The Daily Gamecock

Long-distance relationships are difficult, but often worth it

300 dpi Eddie Thomas illustration related to cold weather in February and Valentine's Day. (Minneapolis Star Tribune/MCT)
300 dpi Eddie Thomas illustration related to cold weather in February and Valentine's Day. (Minneapolis Star Tribune/MCT)

For some, college is a natural breaking point in relationships. The distance and the potential of a whole new pool of fish to investigate is often too great of a lure. But what about the couples that choose to stick it out in a long-distance relationship?

Taylor Nadler, a second-year biological sciences student, and her boyfriend of three years made the choice to stick it out, and they typically see each other over breaks. Although the distance can make for lonely nights in a long-distance relationship, long-term reward is greater than short-term gratification. If a significant other is willing to put extra time and effort into a relationship to keep it flourishing, then that person would be a good long-term partner.

“[R]elationships in general are about finding someone you want to spend the rest of your life with,” Nadler said. “If you’re lucky enough to be with someone and it works long distance, you feel close to them no matter how far away you are,” she said.

Some advice for long-distance couples includes patience and taking the relationship seriously.

“[B]e patient. It’s frustrating when all you want to do is to be with someone every day and you can’t, but knowing someone is willing to push through a long distance relationship to be with you is such a great feeling,” Nadler said.

In addition, treating a long-distance relationship as a genuine relationship will strengthen the ties between individuals, and will prevent both sides from feeling like they could have spent their time meeting other people.
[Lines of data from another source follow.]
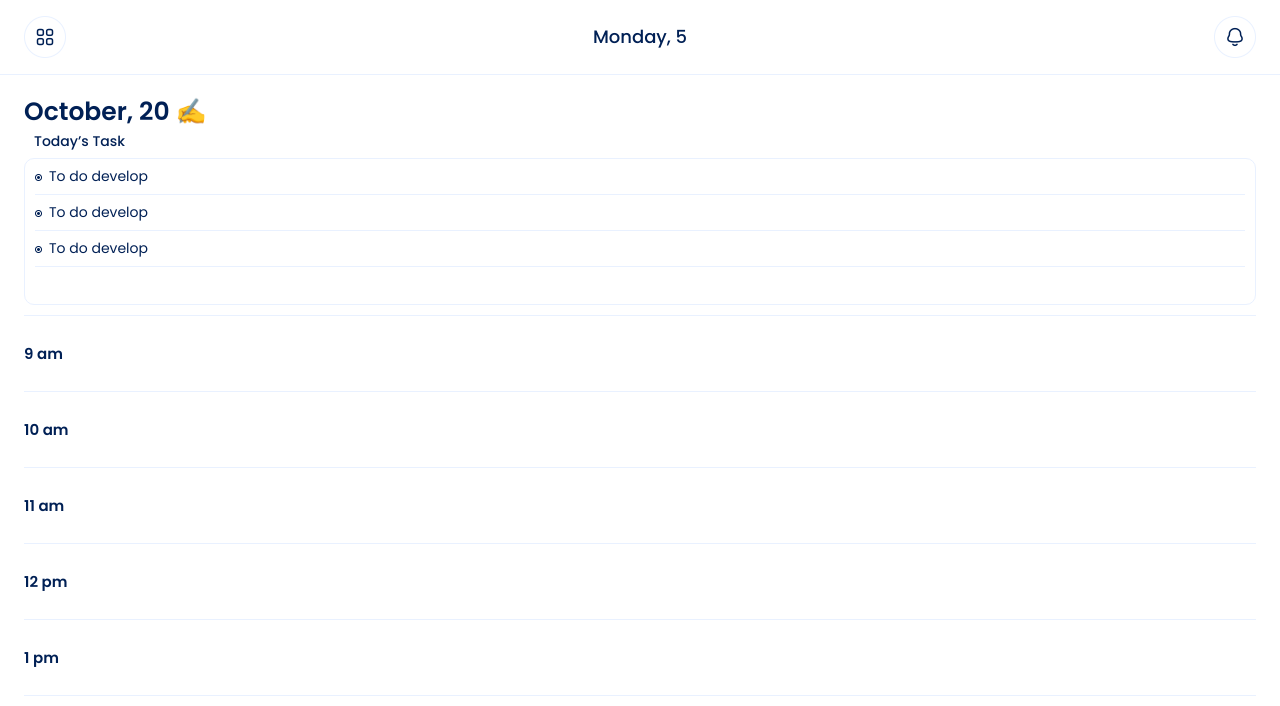
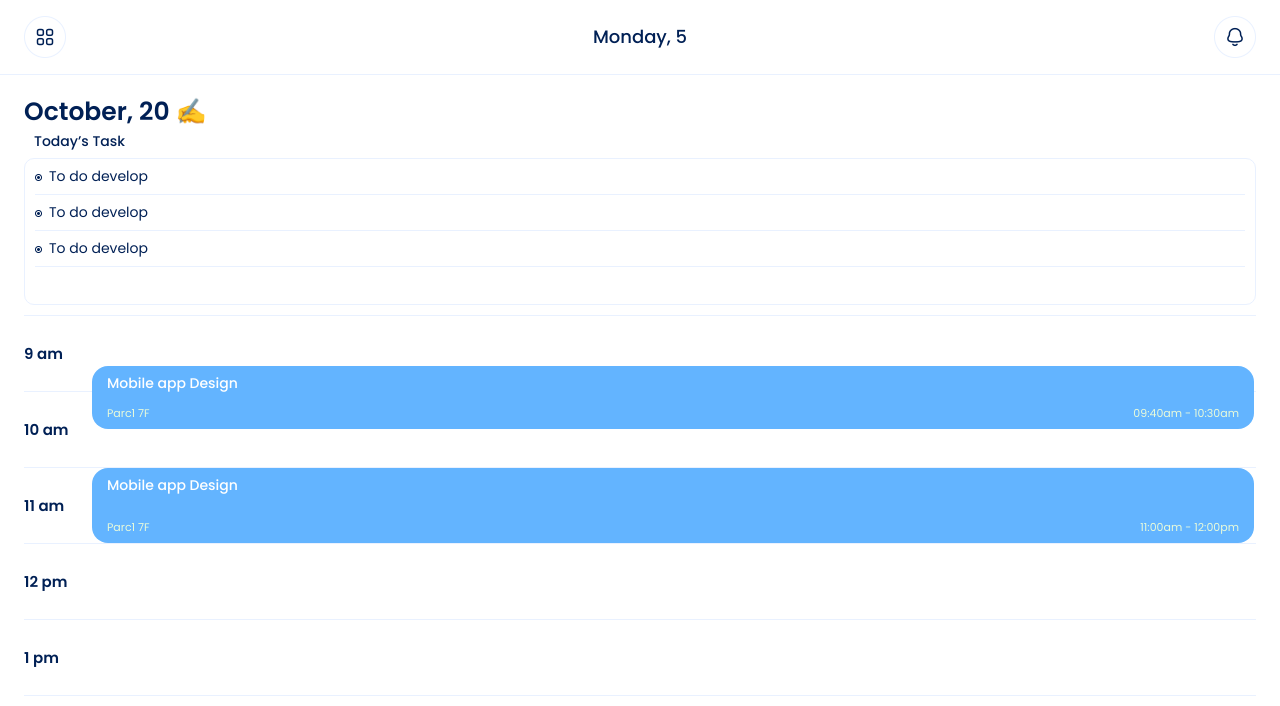
Before and after one commit to syeonee/tascky-react, a React (Create React App) app: page /home in a window 1280 px wide. Shown: the top 706 px of the page. Built offline with nearby package versions, Linux system fonts and the light colour scheme.

Commit message:
feat: timeboard 구현

```diff
--- a/src/components/TabNavigator.js
+++ b/src/components/TabNavigator.js
@@ -1,5 +1,6 @@
 import React, { useState } from "react";
 import styled from "styled-components";
+import { useNavigate } from "react-router-dom";
 
 const Navigator = styled.div`
     position: fixed;
@@ -24,7 +25,9 @@ const NavButton = styled.button`
     background-size : cover;
     cursor: pointer;
 
-
+    &.active {
+        background-image: url(${props => process.env.PUBLIC_URL + 'assets/images/active-' + props.page + '-tab.png'});
+    }
 `;
 
 const AddNavButton = styled.button`
@@ -42,15 +45,21 @@ const AddNavButton = styled.button`
 `;
 
 const TabNavigator = () => {
-    const [current, setCurrent] = useState("");
+    const navigate = useNavigate();
+    const [current, setCurrent] = useState("home");
+
+    const handleButton = (page) => {
+        setCurrent(page);
+        navigate(`/${page}`);
+    }
 
     return (
         <Navigator>
-            <NavButton page="home" />
-            <NavButton page="project" />
+            <NavButton className={current === "home" && "active"} page="home" onClick={() => handleButton("home")} />
+            <NavButton className={current === "calendar" && "active"} page="calendar" onClick={() => handleButton("calendar")} />
             <AddNavButton />
-            <NavButton page="chat" />
-            <NavButton page="profile" />
+            <NavButton className={current === "project" && "active"} page="project" onClick={() => handleButton("project")} />
+            <NavButton className={current === "profile" && "active"} page="profile" onClick={() => handleButton("profile")} />
         </Navigator>
     );
 };
--- /dev/null
+++ b/src/components/TimeBoardItem.js
@@ -0,0 +1,87 @@
+import styled from 'styled-components';
+
+const TimeBoardContainer = styled.div`
+    position: absolute;
+    top: ${props => props.boardtop * (75 / 6) + Math.floor(props.boardtop / 6) + 1}px;
+    left: 68px;
+    width: calc(100% - 70px);
+    height: ${props => props.boardheight * (75 / 6)}px;
+    border-radius: 16px;
+    background: #${props => props.boardcolor || '63B4FF'};
+`;
+
+const BoardTitle = styled.div`
+    position: absolute;
+    top: 10px;
+    left: 15px;
+    color: #FFFFFF;
+    font-weight: 500;
+`;
+
+const BoardPlace = styled.div`
+    position: absolute;
+    bottom: 10px;
+    left: 15px;
+    color: #E9FBDA;
+    font-size: 11px;
+    line-height: 11px;
+`;
+
+const BoardTime = styled.div`
+    position: absolute;
+    bottom: 10px;
+    right: 15px;
+    color: #E9FBDA;
+    font-size: 11px;
+    line-height: 11px;
+`;
+
+const getDiffTime = (startTime, endTime, isDiffFirst = false) => {
+    const startAMPM = startTime.substr(5, 2);
+    let startHour = startTime.substr(0, 2);
+    const startMin = startTime.substr(3, 2);
+
+    if (startAMPM === "pm" && startHour !== "12") {
+        startHour = parseInt(startHour) + 12;
+    }
+
+    const startStr = isDiffFirst ? `${startHour}:00` : `${startHour}:${startMin}`;
+
+    let endAMPM, endHour, endMin;
+
+    if (isDiffFirst) {
+        endAMPM = endTime.substr(5, 2);
+        endHour = endTime.substr(0, 2);
+        endMin = endTime.substr(3, 2);
+    } else {
+        endAMPM = startTime.substr(-2, 2);
+        endHour = startTime.substr(-7, 2);
+        endMin = startTime.substr(-4, 2);
+    }
+
+    if (endAMPM === "pm" && endHour !== "12") {
+        endHour = parseInt(endHour) + 12;
+    }
+
+    const endStr = `${endHour}:${endMin}`;
+
+    const startDate = new Date(`2023/06/01 ${startStr}:00`);
+    const endDate = new Date(`2023/06/01 ${endStr}:00`);
+    const diffMSec = endDate.getTime() - startDate.getTime();
+    return diffMSec / (60 * 10000);
+};
+
+const TimeBoardItem = ({ title, place, time, firstTime, boardColor }) => {
+    const diffFirst = getDiffTime(firstTime, time, true);
+    const diffBoard = getDiffTime(time);
+
+    return (
+        <TimeBoardContainer boardcolor={boardColor} boardtop={diffFirst} boardheight={diffBoard}>
+            <BoardTitle>{title}</BoardTitle>
+            <BoardPlace>{place}</BoardPlace>
+            <BoardTime>{time}</BoardTime>
+        </TimeBoardContainer>
+    );
+};
+
+export default TimeBoardItem;
--- a/src/components/Timeline.js
+++ b/src/components/Timeline.js
@@ -1,8 +1,10 @@
 import styled from 'styled-components';
 
 import TimelineItem from './TimelineItem';
+import TimeBoardItem from './TimeBoardItem';
 
 const TimelineContainer = styled.div`
+position: relative;
     height: calc(100% - 397px);
     overflow-y: scroll;
     margin: 0 24px 0 24px;
@@ -10,6 +12,10 @@ const TimelineContainer = styled.div`
     &::-webkit-scrollbar {
         display: none;
     }
+`;
+
+const TimeBoard = styled(TimeBoardItem)`
+
 `;
 
 const Timeline = () => {
@@ -24,7 +30,9 @@ const Timeline = () => {
             <TimelineItem time="3 pm" />
             <TimelineItem time="4 pm" />
             <TimelineItem time="5 pm" />
-            <TimelineItem islast time="6 pm" />
+            <TimelineItem time="6 pm" />
+            <TimeBoard title="Mobile app Design" place="Parc1 7F" time="09:40am - 10:30am" firstTime="09:40am - 10:00am" />
+            <TimeBoard title="Mobile app Design" place="Parc1 7F" time="11:00am - 12:00pm" firstTime="09:40am - 10:00am" />
         </TimelineContainer>
     );
 };
```
Also changed, not shown: public/assets/images/active-calendar-tab.png (added), public/assets/images/calendar-tab.png (added).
It is imperative to continue communication in order to prevent individuals in a relationship from growing apart. When both sides are wholly committed, trust is fostered and the relationship thrives.

“Make sure that it is worth it. If you aren’t serious about the other, don’t waste both of your time. The distance is by far anything but easy, but it is worth it when you get to see each other,” Meghan Mcmenamy said.
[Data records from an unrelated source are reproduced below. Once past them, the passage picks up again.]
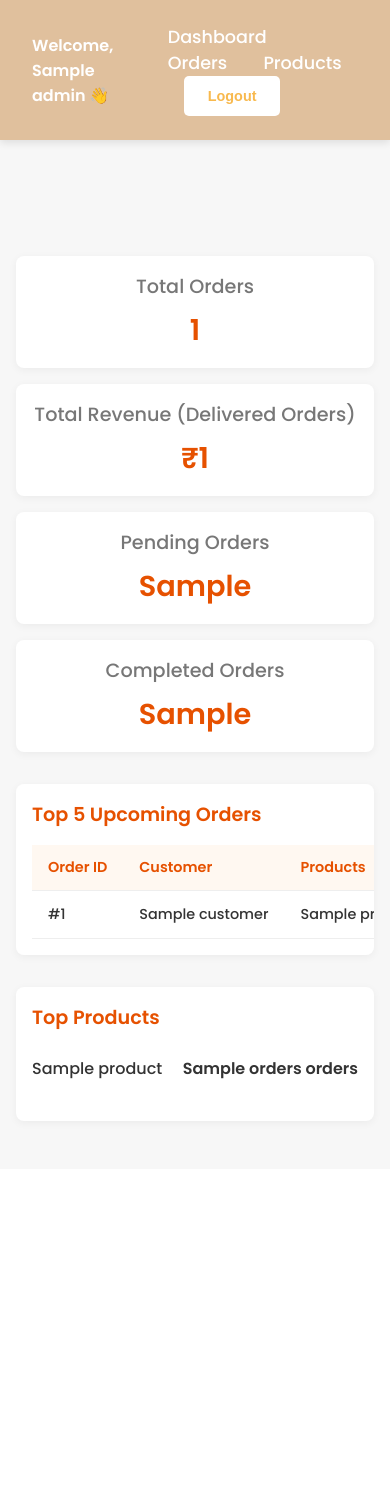
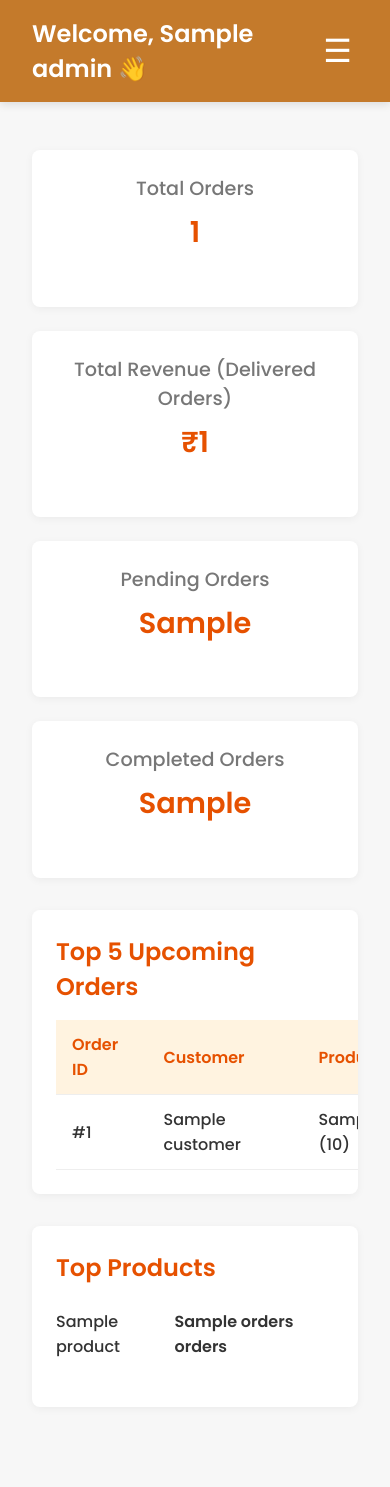
Before and after one commit to VinayakKhandelwal07/Shree_Thaal, a FastAPI app: template frontend/templates/admin_dashboard.html in a window 390 px wide. Before the commit the page ends 1124 px from the top, so only its background shows below. Run offline with FastAPI, Linux system fonts and the light colour scheme; the template is opened without the code that fills it: most values are stand-ins (such as "Sample title", 1, 10 or a date in 2020); parts of the project's set-up code (start-up, migrations or seed data) failed here and were passed over.

Commit message:
Update admin_dashboard.html

```diff
--- a/frontend/templates/admin_dashboard.html
+++ b/frontend/templates/admin_dashboard.html
@@ -4,7 +4,7 @@
 <head>
   <meta charset="UTF-8" />
   <meta name="viewport" content="width=device-width, initial-scale=1" />
-  <title>Admin Dashboard -Shree Thaal</title>
+  <title>Admin Dashboard - Shree Thaal</title>
   <link href="https://fonts.googleapis.com/css2?family=Poppins:wght@300;500;600&display=swap" rel="stylesheet" />
   <style>
     body {
@@ -17,61 +17,100 @@
 
     /* Navbar */
     .navbar {
-      background-color: #c47a2b6f;
+      background-color: #c47a2b;
       color: white;
+      padding: 1rem 2rem;
+      position: sticky;
+      top: 0;
+      z-index: 1000;
+      box-shadow: 0 3px 8px rgba(0, 0, 0, 0.1);
+    }
+
+    .navbar-container {
       display: flex;
       justify-content: space-between;
       align-items: center;
-      padding: 1.5rem 2rem;
-      position: sticky;
-      top: 0;
-      z-index: 100;
-      box-shadow: 0 3px 8px rgba(0, 0, 0, 0.1);
+      flex-wrap: wrap;
     }
 
     .navbar h1 {
-      font-size: 1.6rem;
+      font-size: 1.5rem;
       margin: 0;
+      flex:1;
+          }
+
+    .menu-toggle {
+      display: none;
+      font-size: 2rem;
+      background: none;
+      border: none;
+      color: white;
+      cursor: pointer;
     }
 
-    .navbar a {
+    .nav-links {
+      display: flex;
+      align-items: center;
+      gap: 1rem;
+      justify-content: flex-end;
+  flex: 1;
+    }
+
+    .nav-links a {
       color: white;
       text-decoration: none;
-      margin-left: 2rem;
       font-weight: 500;
-      font-size: 1.1rem;
       transition: color 0.3s ease;
     }
 
-    .navbar a:hover {
-      color: #fff2cc;
+    .nav-links a:hover {
+      color: #ffefc2;
     }
 
-    .navbar .logout-form button {
+    .logout-form button {
       background-color: white;
-      color: #f8b94e;
+      color: #c47a2b;
       border: none;
-      padding: 0.75rem 1.5rem;
+      padding: 0.6rem 1.2rem;
       font-weight: bold;
       border-radius: 5px;
       cursor: pointer;
       transition: background-color 0.3s ease;
-      margin-left: 3rem;
     }
 
-    .navbar .logout-form button:hover {
-      background-color: #ffcc80;
+    .logout-form button:hover {
+      background-color: #ffe0b2;
+    }
+
+    @media (max-width: 768px) {
+      .menu-toggle {
+        display: block;
+      }
+
+      .nav-links {
+        display: none;
+        flex-direction: column;
+        width: 100%;
+        margin-top: 1rem;
+      }
+
+      .nav-links.show {
+        display: flex;
+      }
+
+      .logout-form {
+        width: 100%;
+        text-align: left;
+        margin-top: 0.5rem;
+      }
     }
 
     .main-content {
-      margin-top: 100px;
       padding: 3rem 2rem;
       max-width: 1200px;
-      margin-left: auto;
-      margin-right: auto;
+      margin: auto;
     }
 
-    /* Stats Grid */
     .stats-grid {
       display: grid;
       grid-template-columns: repeat(auto-fit, minmax(250px, 1fr));
@@ -85,12 +124,6 @@
       padding: 1.5rem;
       box-shadow: 0 2px 8px rgba(0, 0, 0, 0.05);
       text-align: center;
-      transition: transform 0.3s ease, box-shadow 0.3s ease;
-    }
-
-    .card:hover {
-      transform: translateY(-5px);
-      box-shadow: 0 5px 15px rgba(0, 0, 0, 0.1);
     }
 
     .card h3 {
@@ -101,56 +134,42 @@
     }
 
     .card p {
-      margin: 0.5rem 0 0 0;
+      margin-top: 0.5rem;
       font-size: 1.8rem;
       font-weight: bold;
       color: #e65100;
     }
 
-    /* Section */
     .section {
-      margin-bottom: 3rem;
       background-color: #fff;
       padding: 1.5rem;
+      margin-bottom: 2rem;
       border-radius: 8px;
       box-shadow: 0 2px 8px rgba(0, 0, 0, 0.05);
       overflow-x: auto;
     }
 
-    .section::-webkit-scrollbar {
-      height: 6px;
-    }
-
-    .section::-webkit-scrollbar-thumb {
-      background-color: #ccc;
-      border-radius: 4px;
-    }
-
     .section h2 {
-      margin-top: 0;
+      margin: 0 0 1rem 0;
       font-size: 1.5rem;
       color: #e65100;
-      margin-bottom: 1rem;
     }
 
     table {
       width: 100%;
       border-collapse: collapse;
-      margin-top: 1rem;
       min-width: 600px;
     }
 
     table th,
     table td {
       padding: 0.75rem 1rem;
+      text-align: left;
       border-bottom: 1px solid #eee;
-      text-align: left;
-      font-size: 0.9rem;
-      white-space: nowrap;
     }
 
     table th {
-      background-color: #fff8f1;
+      background-color: #fff3e0;
       color: #e65100;
     }
 
@@ -176,110 +195,39 @@
     }
 
     ul.product-list li {
-      padding: 0.5rem 0;
-      font-size: 1rem;
-      border-bottom: 1px solid #eee;
       display: flex;
       justify-content: space-between;
+      padding: 0.5rem 0;
+      border-bottom: 1px solid #eee;
     }
 
     ul.product-list li:last-child {
       border-bottom: none;
     }
-
-    /* Media Queries */
-    @media (max-width: 768px) {
-      .navbar h1 {
-        font-size: 1.2rem;
-      }
-
-      .main-content {
-        padding: 1.5rem;
-      }
-
-      .stats-grid {
-        grid-template-columns: 1fr;
-        gap: 1rem;
-      }
-
-      .card {
-        padding: 1rem;
-      }
-
-      .section h2 {
-        font-size: 1.3rem;
-      }
-
-      table {
-        font-size: 0.85rem;
-      }
-
-      .tag {
-        font-size: 0.75rem;
-      }
-    }
-
-    @media (max-width: 480px) {
-      .navbar h1 {
-        font-size: 1rem;
-      }
-
-      .logout-form button {
-        font-size: 0.9rem;
-        padding: 0.5rem 1rem;
-      }
-
-      .main-content {
-        padding: 1rem;
-      }
-
-      .stats-grid {
-        grid-template-columns: 1fr;
-        gap: 1rem;
-      }
-
-      .card {
-        padding: 1rem;
-      }
-
-      .section {
-        padding: 1rem;
-        margin-bottom: 2rem;
-      }
-
-      .section h2 {
-        font-size: 1.2rem;
-        margin-bottom: 0.8rem;
-      }
-
-      .tag {
-        font-size: 0.7rem;
-        padding: 0.2rem 0.5rem;
-      }
-
-      table {
-        font-size: 0.8rem;
-      }
-    }
   </style>
 </head>
 
 <body>
+
   <!-- Navbar -->
-  <div class="navbar">
-    <h1>Welcome, {{ admin }} 👋</h1>
-    <div>
+  <nav class="navbar">
+    <div class="navbar-container">
+      <h1>Welcome, {{ admin }} 👋</h1>
+      <button class="menu-toggle" onclick="toggleMenu()">☰</button>
+    </div>
+    <div class="nav-links" id="nav-links">
       <a href="/admin/dashboard">Dashboard</a>
       <a href="/admin/orders">Orders</a>
       <a href="/admin/products">Products</a>
-      <form action="/admin/logout" method="post" class="logout-form" style="display:inline;">
+      <form action="/admin/logout" method="post" class="logout-form">
         <button type="submit">Logout</button>
       </form>
     </div>
-  </div>
+  </nav>
 
   <!-- Main Content -->
   <div class="main-content">
+
     <!-- Summary Cards -->
     <div class="stats-grid">
       <div class="card">
@@ -300,7 +248,7 @@
       </div>
     </div>
 
-    <!-- Top 5 Upcoming Orders -->
+    <!-- Upcoming Orders -->
     <div class="section">
       <h2>Top 5 Upcoming Orders</h2>
       {% if recent_orders %}
@@ -343,7 +291,7 @@
 
     <!-- Top Products -->
     <div class="section">
-      <h2>Top Products </h2>
+      <h2>Top Products</h2>
       {% if top_products %}
       <ul class="product-list">
         {% for product in top_products %}
@@ -357,7 +305,17 @@
       <p>No product data available.</p>
       {% endif %}
     </div>
+
   </div>
+
+  <!-- JavaScript -->
+  <script>
+    function toggleMenu() {
+      const navLinks = document.getElementById('nav-links');
+      navLinks.classList.toggle('show');
+    }
+  </script>
+
 </body>
 
 </html>
```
Mcmenamy, a third-year retail management student, is able to see her boyfriend of eight months about every month, despite being 11 hours away.

Valentine’s Day can be tough, but it is by no means impossible. Studying abroad, Nadler has plans to FaceTime her boyfriend, and Mcmenamy will fly to see hers. True love knows no boundaries, and distance should certainly not be one of them.